This, then, is the basis of one of two separate theories to explain addiction. The learning theory suggests addiction is simply a learned behavior reinforced by the singular properties of drugs. The dopamine "rush" from an addictive substance such as a drug mimics yet also dramatically exceeds both the intensity and duration of the pleasurable feelings aroused by food or even sex. “Repeated exposure to large, drug-induced dopamine surges has the insidious consequence of ultimately blunting the response of the dopamine system to everyday stimuli,” explains Dr. Nora Volkow, director of the National Institute on Drug Abuse. And so the "drug disturbs a person’s normal hierarchy of needs and desires," she adds, and soon an addict has begun to substitute a new set of priorities, all focused on getting and using their drug of choice.

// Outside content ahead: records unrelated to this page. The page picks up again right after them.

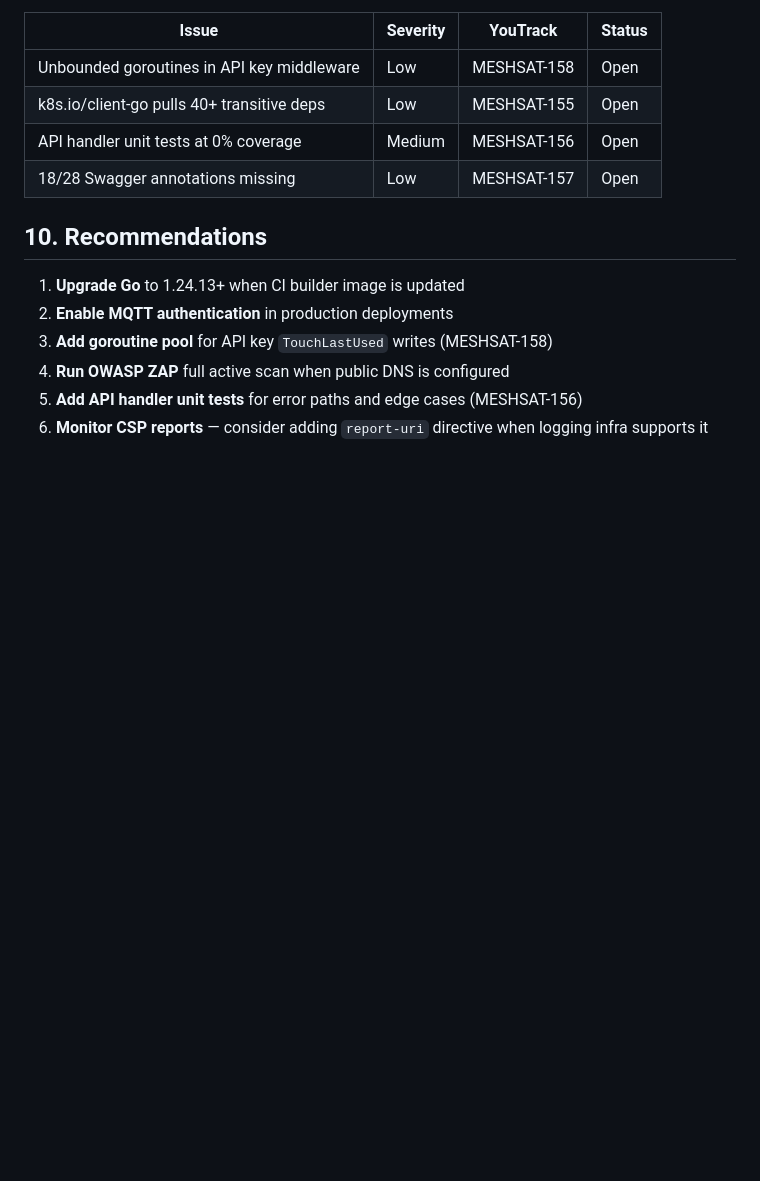
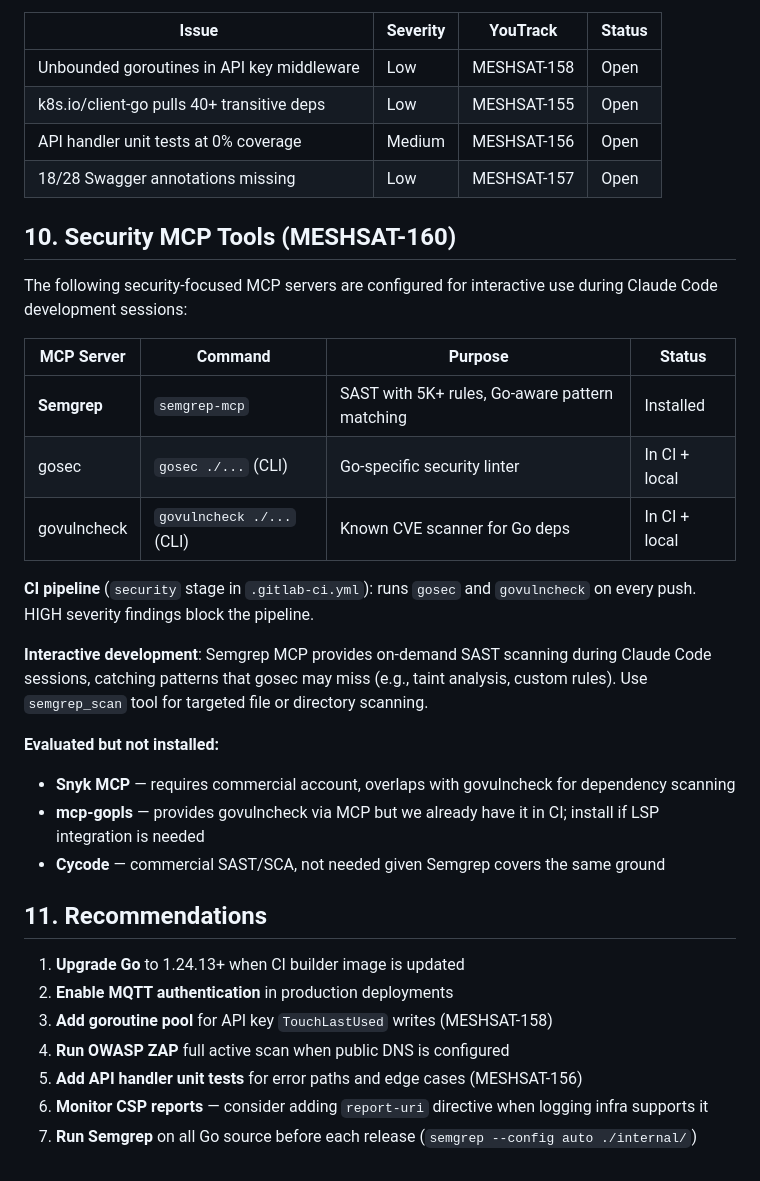
Before and after one commit to cubeos-app/meshsat-hub, a Markdown page: docs/SECURITY_AUDIT.md, the part around the change. GitHub-like rendering; blank space fills up the shorter version.

Commit message:
docs(security): add MCP security tools documentation [MESHSAT-160]
Document installed security MCP servers (Semgrep) and evaluated alternatives
(Snyk, mcp-gopls, Cycode). Semgrep MCP installed for interactive SAST during
development sessions, complementing gosec/govulncheck in CI.

Co-Authored-By: Claude Opus 4.6 (1M context) <noreply@anthropic.com>

```diff
--- a/docs/SECURITY_AUDIT.md
+++ b/docs/SECURITY_AUDIT.md
@@ -125,7 +125,26 @@ Auth middleware verified: `/api/auth/me` returns 401 Unauthorized without token.
 | API handler unit tests at 0% coverage | Medium | MESHSAT-156 | Open |
 | 18/28 Swagger annotations missing | Low | MESHSAT-157 | Open |
 
-## 10. Recommendations
+## 10. Security MCP Tools (MESHSAT-160)
+
+The following security-focused MCP servers are configured for interactive use during Claude Code development sessions:
+
+| MCP Server | Command | Purpose | Status |
+|-----------|---------|---------|--------|
+| **Semgrep** | `semgrep-mcp` | SAST with 5K+ rules, Go-aware pattern matching | Installed |
+| gosec | `gosec ./...` (CLI) | Go-specific security linter | In CI + local |
+| govulncheck | `govulncheck ./...` (CLI) | Known CVE scanner for Go deps | In CI + local |
+
+**CI pipeline** (`security` stage in `.gitlab-ci.yml`): runs `gosec` and `govulncheck` on every push. HIGH severity findings block the pipeline.
+
+**Interactive development**: Semgrep MCP provides on-demand SAST scanning during Claude Code sessions, catching patterns that gosec may miss (e.g., taint analysis, custom rules). Use `semgrep_scan` tool for targeted file or directory scanning.
+
+**Evaluated but not installed:**
+- **Snyk MCP** — requires commercial account, overlaps with govulncheck for dependency scanning
+- **mcp-gopls** — provides govulncheck via MCP but we already have it in CI; install if LSP integration is needed
+- **Cycode** — commercial SAST/SCA, not needed given Semgrep covers the same ground
+
+## 11. Recommendations
 
 1. **Upgrade Go** to 1.24.13+ when CI builder image is updated
 2. **Enable MQTT authentication** in production deployments
@@ -133,3 +152,4 @@ Auth middleware verified: `/api/auth/me` returns 401 Unauthorized without token.
 4. **Run OWASP ZAP** full active scan when public DNS is configured
 5. **Add API handler unit tests** for error paths and edge cases (MESHSAT-156)
 6. **Monitor CSP reports** — consider adding `report-uri` directive when logging infra supports it
+7. **Run Semgrep** on all Go source before each release (`semgrep --config auto ./internal/`)
```
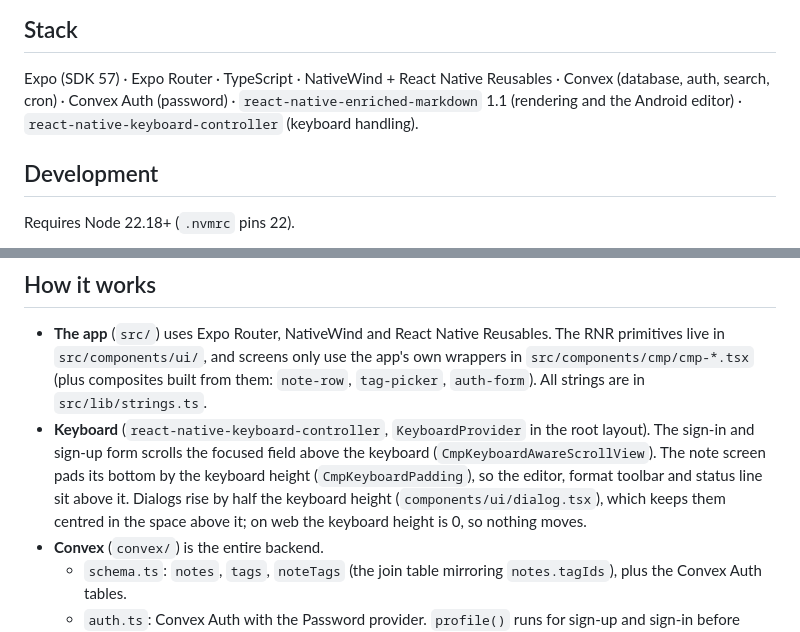
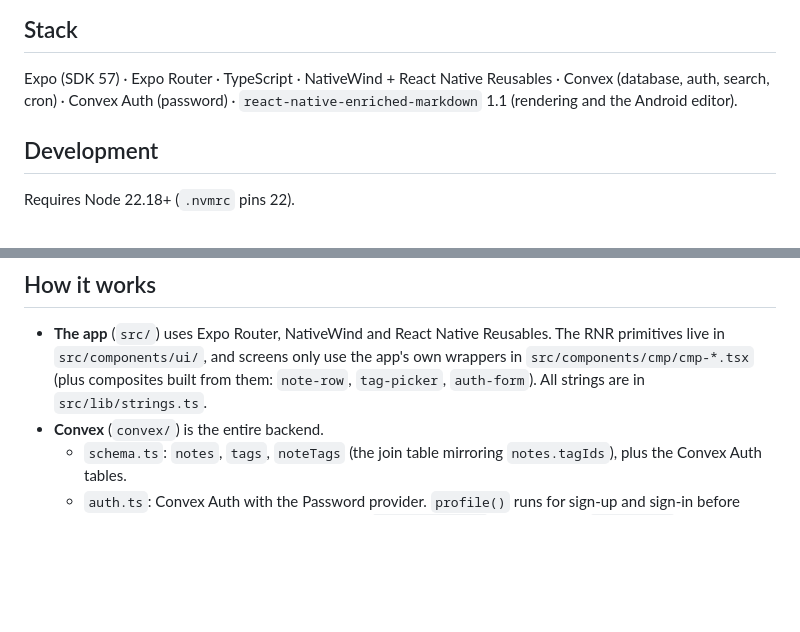
Before and after one commit to mepkn/note-shote, a Markdown page: README.md, 2 parts joined by grey strips. Rendered like a GitHub page; blank space fills up the shorter version.

Commit message:
Drop keyboard notes from the README

```diff
--- a/README.md
+++ b/README.md
@@ -26,8 +26,7 @@ Platforms: web (static export on the VPS) and Android (sideloaded APK).
 
 Expo (SDK 57) · Expo Router · TypeScript · NativeWind + React Native Reusables ·
 Convex (database, auth, search, cron) · Convex Auth (password) ·
-`react-native-enriched-markdown` 1.1 (rendering and the Android editor) ·
-`react-native-keyboard-controller` (keyboard handling).
+`react-native-enriched-markdown` 1.1 (rendering and the Android editor).
 
 ## Development
 
@@ -145,7 +144,6 @@ adb install -r dist/note-shote-preview-*.apk
 ## How it works
 
 - **The app** (`src/`) uses Expo Router, NativeWind and React Native Reusables. The RNR primitives live in `src/components/ui/`, and screens only use the app's own wrappers in `src/components/cmp/cmp-*.tsx` (plus composites built from them: `note-row`, `tag-picker`, `auth-form`). All strings are in `src/lib/strings.ts`.
-- **Keyboard** (`react-native-keyboard-controller`, `KeyboardProvider` in the root layout). The sign-in and sign-up form scrolls the focused field above the keyboard (`CmpKeyboardAwareScrollView`). The note screen pads its bottom by the keyboard height (`CmpKeyboardPadding`), so the editor, format toolbar and status line sit above it. Dialogs rise by half the keyboard height (`components/ui/dialog.tsx`), which keeps them centred in the space above it; on web the keyboard height is 0, so nothing moves.
 - **Convex** (`convex/`) is the entire backend.
   - `schema.ts`: `notes`, `tags`, `noteTags` (the join table mirroring `notes.tagIds`), plus the Convex Auth tables.
   - `auth.ts`: Convex Auth with the Password provider. `profile()` runs for sign-up and sign-in before anything is stored and refuses emails not in `ALLOWED_EMAILS` with a generic `notAllowed`. `lib/access.ts` `requireUserId` re-checks the list on every call, so removing an email also ends that user's sessions. `getOwnedNote` / `getOwnedTag` give the same error for missing and foreign ids.
```
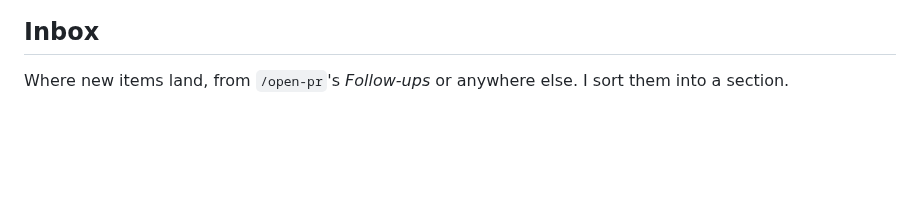
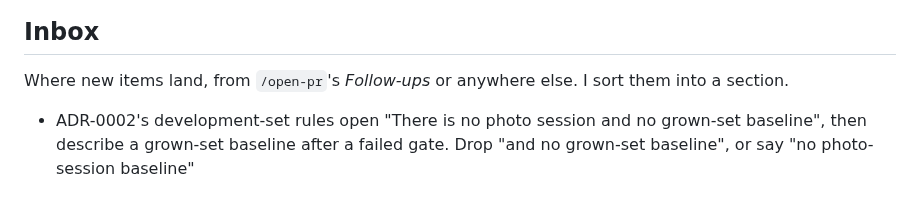
Before and after one commit to matthall8/street-garms-listing-tool, a Markdown page: TODO.md, the part around the change. GitHub-like rendering; blank space fills up the shorter version.

Commit message:
docs(todo): follow-ups from review

```diff
--- a/TODO.md
+++ b/TODO.md
@@ -412,3 +412,6 @@ a quiet moment.
 ## Inbox
 Where new items land, from `/open-pr`'s *Follow-ups* or anywhere else. I
 sort them into a section.
+- ADR-0002's development-set rules open "There is no photo session and no
+  grown-set baseline", then describe a grown-set baseline after a failed
+  gate. Drop "and no grown-set baseline", or say "no photo-session baseline"
```
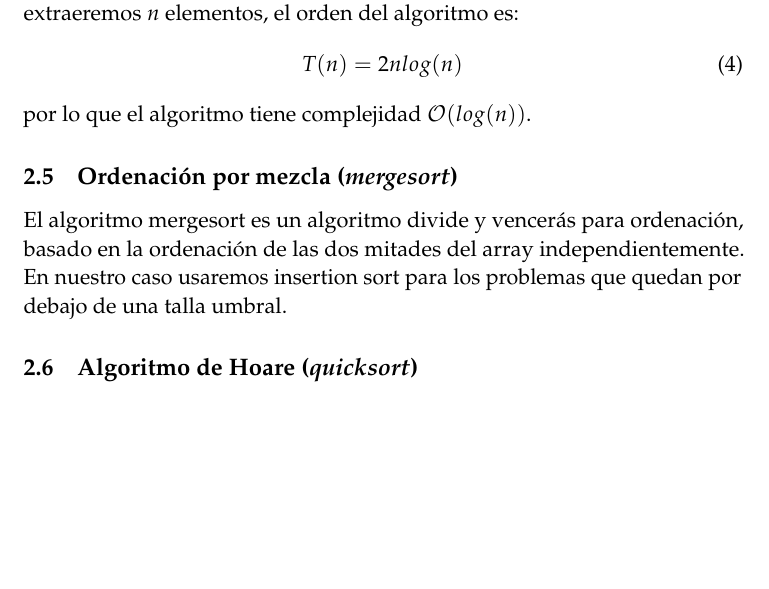
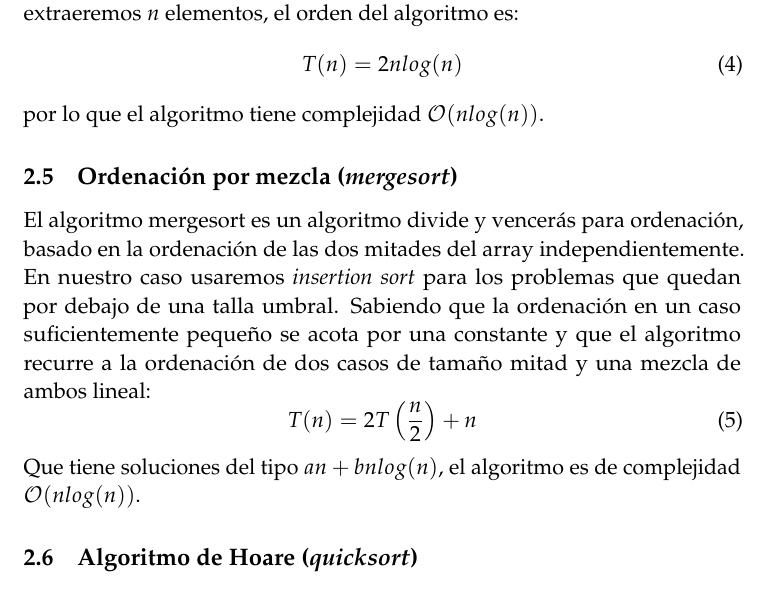
Before and after one commit to JCEntrena/eficiencia, a LaTeX paper (memoria/memoria.tex): part of page 4 of 6, cut so that both start at the same text, the shorter picture padded with empty space. Compiled offline with pdfLaTeX.

Commit message:
Explicando mergesort. No me gusta nada cómo está quedando el análisis de algoritmos porque explico casos medio y peor sin distinguirlos y sin justificarlos.

```diff
--- a/memoria/memoria.tex
+++ b/memoria/memoria.tex
@@ -138,12 +138,19 @@ el orden del algoritmo es:
 \begin{equation}
  T(n) = 2 n log(n)
 \end{equation}
-por lo que el algoritmo tiene complejidad $\mathcal{O}(log(n))$.
+por lo que el algoritmo tiene complejidad $\mathcal{O}(nlog(n))$.
 
 
 \subsection{Ordenación por mezcla (\textit{mergesort})}
 El algoritmo mergesort es un algoritmo divide y vencerás para ordenación, basado en la ordenación de las dos mitades del
-array independientemente. En nuestro caso usaremos insertion sort para los problemas que quedan por debajo de una talla umbral.
+array independientemente. En nuestro caso usaremos \textit{insertion sort} para los problemas que quedan por debajo de una talla umbral.
+Sabiendo que la ordenación en un caso suficientemente pequeño se acota por una constante y que el algoritmo recurre a la ordenación
+de dos casos de tamaño mitad y una mezcla de ambos lineal:
+\begin{equation}
+ T(n) = 2T\left(\frac{n}{2}\right) + n
+\end{equation}
+Que tiene soluciones del tipo $an + bnlog(n)$, el algoritmo es de complejidad $\mathcal{O}(nlog(n))$.
+
 
 \subsection{Algoritmo de Hoare (\textit{quicksort})}
 
```
Also changed, not shown: memoria/memoria.tex (5 more changed lines).
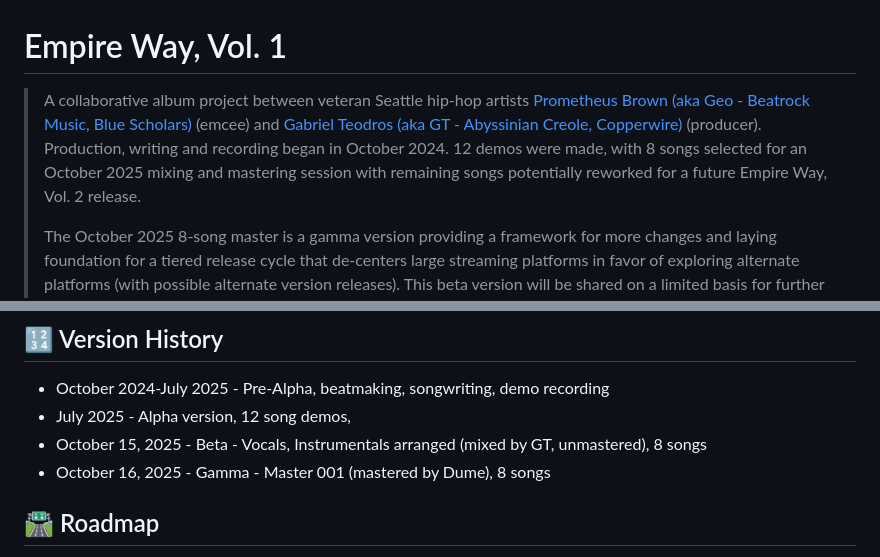
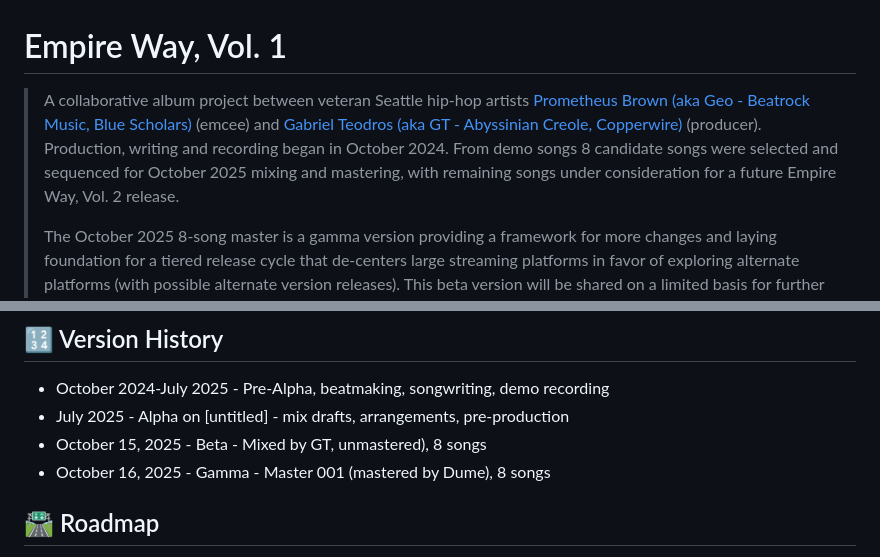
Before and after one commit to prometheusbrown/empire-way-vol-1, a Markdown page: README.md, 2 parts joined by grey strips. GitHub-like rendering.

```diff
--- a/README.md
+++ b/README.md
@@ -1,6 +1,6 @@
 # Empire Way, Vol. 1
 
-> A collaborative album project between veteran Seattle hip-hop artists [Prometheus Brown (aka Geo - Beatrock Music, Blue Scholars)](https://prometheusbrown.wtf) (emcee) and [Gabriel Teodros (aka GT - Abyssinian Creole, Copperwire)](https://gabrielteodros.bandcamp.com) (producer). Production, writing and recording began in October 2024. 12 demos were made, with 8 songs selected for an October 2025 mixing and mastering session with remaining songs potentially reworked for a future Empire Way, Vol. 2 release.
+> A collaborative album project between veteran Seattle hip-hop artists [Prometheus Brown (aka Geo - Beatrock Music, Blue Scholars)](https://prometheusbrown.wtf) (emcee) and [Gabriel Teodros (aka GT - Abyssinian Creole, Copperwire)](https://gabrielteodros.bandcamp.com) (producer). Production, writing and recording began in October 2024. From demo songs 8 candidate songs were selected and sequenced for October 2025 mixing and mastering, with remaining songs under consideration for a future Empire Way, Vol. 2 release.
 >
 > The October 2025 8-song master is a gamma version providing a framework for more changes and laying foundation for a tiered release cycle that de-centers large streaming platforms in favor of exploring alternate platforms (with possible alternate version releases). This beta version will be shared on a limited basis for further feedback and stress-testing to build toward a release candidate version.
 >
@@ -8,8 +8,8 @@
 
 ## 🔢 Version History
 - October 2024-July 2025 - Pre-Alpha, beatmaking, songwriting, demo recording
-- July 2025 - Alpha version, 12 song demos,
-- October 15, 2025 - Beta - Vocals, Instrumentals arranged (mixed by GT, unmastered), 8 songs
+- July 2025 - Alpha on [untitled] - mix drafts, arrangements, pre-production
+- October 15, 2025 - Beta - Mixed by GT, unmastered), 8 songs
 - October 16, 2025 - Gamma - Master 001 (mastered by Dume), 8 songs
 
 ## 🛣️ Roadmap
```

An alternate theory of addiction is the disease theory, which suggests addicts have a biological vulnerability before they ever begin to use drugs. Those who support this view also hypothesize the brains of vulnerable people may have a faulty reward system and so an addict never feels the same level of pleasure from eating, say, or having sex. Disease theory advocates agree with those who support the learning theory of addiction in that they believe continued drug use compounds any damage in the reward pathway.

Generally, then, scientists agree addiction is a disease affecting both the brain and behavior and though anyone can become addicted, environmental and biological factors cause some people to be more vulnerable than others.

Risk Factors

Family history. Just like cancer, diabetes and heart disease, researchers say there is a genetic component to addiction and so some people are born with predisposing genes. While genetic make-up does not guarantee a person will become an addict, those with a family history of addiction and drug/alcohol abuse are more susceptible and find it much harder to quit drugs if they ever start using.

Environment. Home and community contribute to addiction. Living with addicted or abusive parents encourages addiction as does living in a community where drugs and alcohol are commonly abused. Addiction, like obesity, is contagious.

Age. People who first use alcohol and drugs when they are teens (or children) are more likely to become addicted than those who begin in adulthood. Because their brains are still developing, teens are more susceptible to the effects of alcohol and other drugs — the conditions are ripe for addiction.

Psychology. People who are anxious or depressed are more vulnerable to addiction than others. People with ADHD, impulse control problems, and anger management issues are also more likely to become addicts. Personality traits, such as perfectionism and low self-esteem, also contribute to addiction.

Drug of Choice. Heroin, cocaine, and methamphetamine are simply more addictive than other drugs and users of these substances are more likely to become addicted.

Do you have an addictive personality?

While supporting the disease model of addiction, two doctors have taken the theory one step further by arguing all addictions are rooted in the same genetic flaw. “Addicts become addicted not because of the high, but because they need their substance to satisfy their physiological hunger, to relieve the symptoms of depression, and to stave off withdrawal symptoms,” explains Dr. Janice Keller Phelps, who, with Dr. Alan E. Nourse, developed a simple questionnaire based on their shared theory of the biological underpinning to addiction. In fact, they advocated not only detoxification when treating addicts but also nutritional support in their professional practice.

Most importantly, they devised an online test to tell you whether a person is prone to addiction. This addictive personality test takes about 20 minutes and includes five parts — diet, family history, depression, alcohol use, and drug use — each representing a risk factor for addictiveness. While the test has never been scientifically validated, the two sincere physicians who developed it had years of experience in helping those vulnerable to and entrapped by addiction, a subject they pursued for many years.

No matter what your score, remember this: Addiction is no one's destiny, nor is it an incurable illness. While many stumble, many regain their footing, wiser from the experience.